Although President Trump has stated his intention to select a replacement for Ginsburg, he has yet to name that replacement — though he has said the nominee will be a woman. A question, thus, is, “how did NBC come up with Barrett as a frontrunner?”
There are several answers to this question, starting with the fact that Barrett was named on the list of potential Supreme Court nominees that the president updated just this month.
In addition to this, Johnathan Swan and Sam Baker of Axios report that Trump, back at the time of Justice Brett Kavanaugh’s nomination in 2019, said of Barrett that he was “saving her for Ginsburg.”
And, finally, it is thought that Barrett will stand a better chance in the contentious confirmation process considering that she has just recently gone through this process when she was confirmed to the 7th Circuit.
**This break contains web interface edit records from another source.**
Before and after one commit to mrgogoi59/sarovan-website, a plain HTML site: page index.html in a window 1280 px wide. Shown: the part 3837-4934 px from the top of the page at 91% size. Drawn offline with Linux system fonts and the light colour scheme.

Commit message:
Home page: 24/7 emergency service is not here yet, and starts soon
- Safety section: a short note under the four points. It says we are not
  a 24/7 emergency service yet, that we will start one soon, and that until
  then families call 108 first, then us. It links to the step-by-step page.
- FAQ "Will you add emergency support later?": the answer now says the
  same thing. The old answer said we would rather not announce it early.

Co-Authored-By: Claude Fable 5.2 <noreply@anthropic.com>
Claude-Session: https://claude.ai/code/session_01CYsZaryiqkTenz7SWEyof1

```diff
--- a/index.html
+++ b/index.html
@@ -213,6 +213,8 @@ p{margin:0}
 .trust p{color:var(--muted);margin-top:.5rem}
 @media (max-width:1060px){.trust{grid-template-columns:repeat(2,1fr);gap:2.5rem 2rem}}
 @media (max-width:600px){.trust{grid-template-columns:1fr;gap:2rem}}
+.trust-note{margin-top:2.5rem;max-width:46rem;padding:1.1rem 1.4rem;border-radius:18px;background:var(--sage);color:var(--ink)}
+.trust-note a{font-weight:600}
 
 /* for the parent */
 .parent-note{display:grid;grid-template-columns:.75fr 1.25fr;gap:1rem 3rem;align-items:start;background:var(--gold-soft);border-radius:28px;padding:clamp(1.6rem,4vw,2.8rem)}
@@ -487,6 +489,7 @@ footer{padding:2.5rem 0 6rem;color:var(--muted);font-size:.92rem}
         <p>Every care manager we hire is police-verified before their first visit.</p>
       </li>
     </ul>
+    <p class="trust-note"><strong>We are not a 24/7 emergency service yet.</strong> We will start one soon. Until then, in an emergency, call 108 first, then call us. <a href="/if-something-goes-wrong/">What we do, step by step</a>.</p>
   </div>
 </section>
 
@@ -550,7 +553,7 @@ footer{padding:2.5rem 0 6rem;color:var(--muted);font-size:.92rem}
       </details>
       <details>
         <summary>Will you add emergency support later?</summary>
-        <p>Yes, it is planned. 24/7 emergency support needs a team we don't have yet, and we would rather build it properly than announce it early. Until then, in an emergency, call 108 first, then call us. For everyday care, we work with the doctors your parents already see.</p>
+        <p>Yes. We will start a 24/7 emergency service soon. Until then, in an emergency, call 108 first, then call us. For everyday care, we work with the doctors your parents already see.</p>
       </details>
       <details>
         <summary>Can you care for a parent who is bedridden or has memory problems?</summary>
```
She was confirmed, by the way, by a vote of 55-43, which included three Democratic senators.
What do we know about Barrett?
Barrett was appointed by the president to the federal appeals court in Chicago back in 2017. What critics of Barrett’s have always focused on is her position on abortion, which is, more or less, the complete opposite of Ginsburg’s.
In academic writings, Barrett has referred to the “unborn victims” of abortion and she has criticized Roe v. Wade, the landmark decision which legalized abortion. At the same time, however, she has expressed her belief that it is unlikely that the Supreme Court will overturn that decision.
These views were all expressed in 2013. There is little doubt that the number one question for Barrett, if nominated, will be whether she still holds to these views.
The president’s shortlist
Other possible replacements, according to CNBC, include Allison Rushing, 4th Circuit Court of Appeals, Barbara Lagoa, 11th Circuit Court of Appeals, and Amul Thapar, Sixth Circuit Court of Appeals.
President Trump mentioned Lagoa while speaking to the press on Saturday. “She’s an extraordinary person, I’ve heard incredible things about her,” he said. It appears that we will not have to wait long for the president’s pick.